For the last seven years, my business of online teaching has steadily grown and in the last three years, has leaped forward by such a large percentage that our tax bill shows it. (Groan) My income is no longer supplementary for lacrosse gear and violin lessons. It's primary. The hours I commit each day to working have become intrusive to the point where I feel like I have to schedule my time of work so that my kids know it's a "no enter zone." Of course it's been that way for some time, but usually those hours happened after they went to bed or before they got up and occasionally, an entire afternoon or weekend when the business was heavier.
But suddenly I'm swamped with real demands that have no clear end. I have appointments with CPAs, investors, bookkeepers, bank accounts managers, payroll companies and more. Suddenly I have to file all kinds of documents for the IRS and keep better records and know how to pay what when and to whom.
These tasks don't fit neatly into controllable hours where I'm "on" or "off." Add to it that right now I have to, HAVE TO, get this thesis done while finishing off grad school, and my time for children has become classically NOT stay-at-home mom level at all.
I really hate that.

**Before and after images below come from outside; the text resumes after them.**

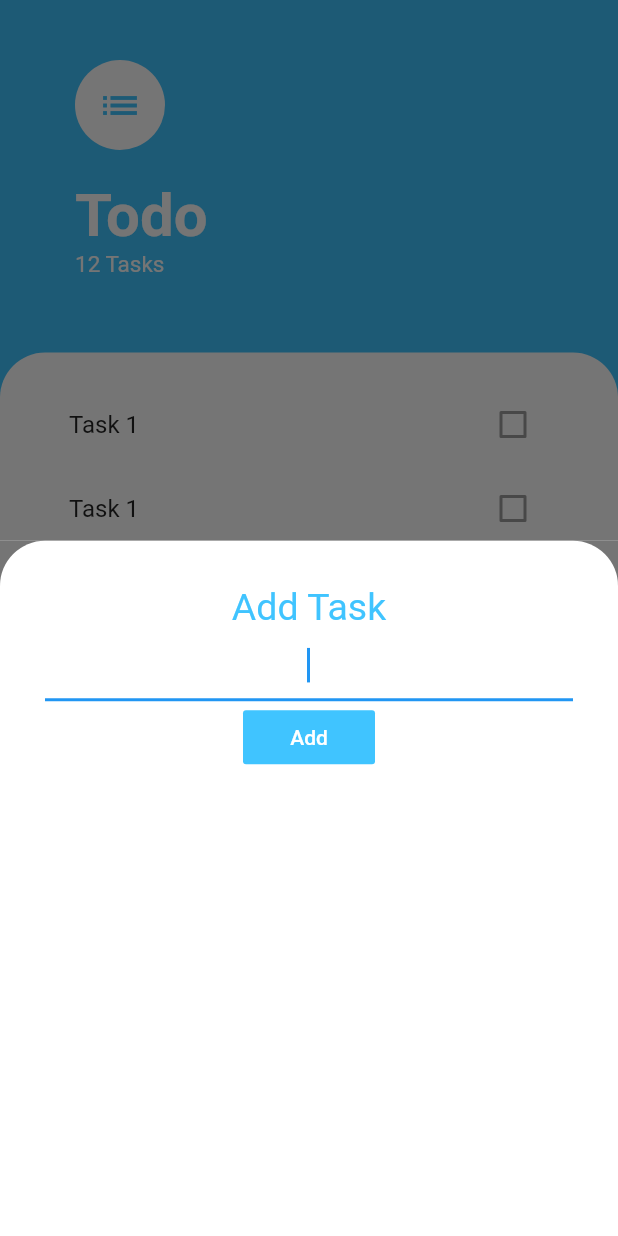
After one commit to prathamesh22davande/todo_app_flutter, a Flutter app: the screen it shows after launch, after a tap on the "add" icon, on a phone screen of 412 x 824 dp. The commit adds this screen. Run offline on Flutter 3.47's test engine with Material 2 defaults, Android fonts, the phone set to English and light mode, and no system bars.

Commit message:
Completed UI part

```diff
--- a/lib/main.dart
+++ b/lib/main.dart
@@ -1,5 +1,6 @@
 
 import 'package:flutter/material.dart';
+import 'package:todo_app_flutter/screens/add_task_screen.dart';
 import 'widgets/task_list.dart';
 
 void main() {
@@ -62,6 +63,9 @@ class TaskScreen extends StatelessWidget {
         floatingActionButton: FloatingActionButton(
           backgroundColor: Colors.lightBlueAccent,
           child: Icon(Icons.add),
+          onPressed: (){
+            showModalBottomSheet(context: context, builder: (context)=>AddTaskScren());
+          },
         ),
       ),
     );
--- /dev/null
+++ b/lib/screens/add_task_screen.dart
@@ -0,0 +1,46 @@
+import 'package:flutter/material.dart';
+
+class AddTaskScren extends StatelessWidget {
+  @override
+  Widget build(BuildContext context) {
+    return Container(
+      color: Color(0xff757575),
+      child: Container(
+        padding: EdgeInsets.all(30),
+        decoration: BoxDecoration(
+          color: Colors.white,
+          borderRadius: BorderRadius.only(topLeft: Radius.circular(30),topRight: Radius.circular(30)),
+        ),
+        child: Column(
+          crossAxisAlignment: CrossAxisAlignment.center,
+          children: [
+            Text(
+                'Add Task',
+                style: TextStyle(
+                  fontSize: 25,
+                  color: Colors.lightBlueAccent,
+                ),
+            ),
+            TextField(
+              autofocus: true,
+              textAlign: TextAlign.center,
+              style: TextStyle(
+                fontSize: 20,
+              ),
+            ),
+            FlatButton(
+                child: Text(
+                    'Add',
+                  style: TextStyle(
+                    color: Colors.white,
+                  ),
+                ),
+                onPressed: (){},
+                color: Colors.lightBlueAccent,
+            ),
+          ],
+        ),
+      ),
+    );
+  }
+}
```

But I find myself also having a lot more sympathy for those who have been working all along and who juggle mothering at the same time. I feel deeply grateful that I didn't have to do that until now. I've had to let go of my idealism again and hope that my children have had enough of me to date to adjust to this genuine change in lifestyle. It's much harder for me than I thought it would be.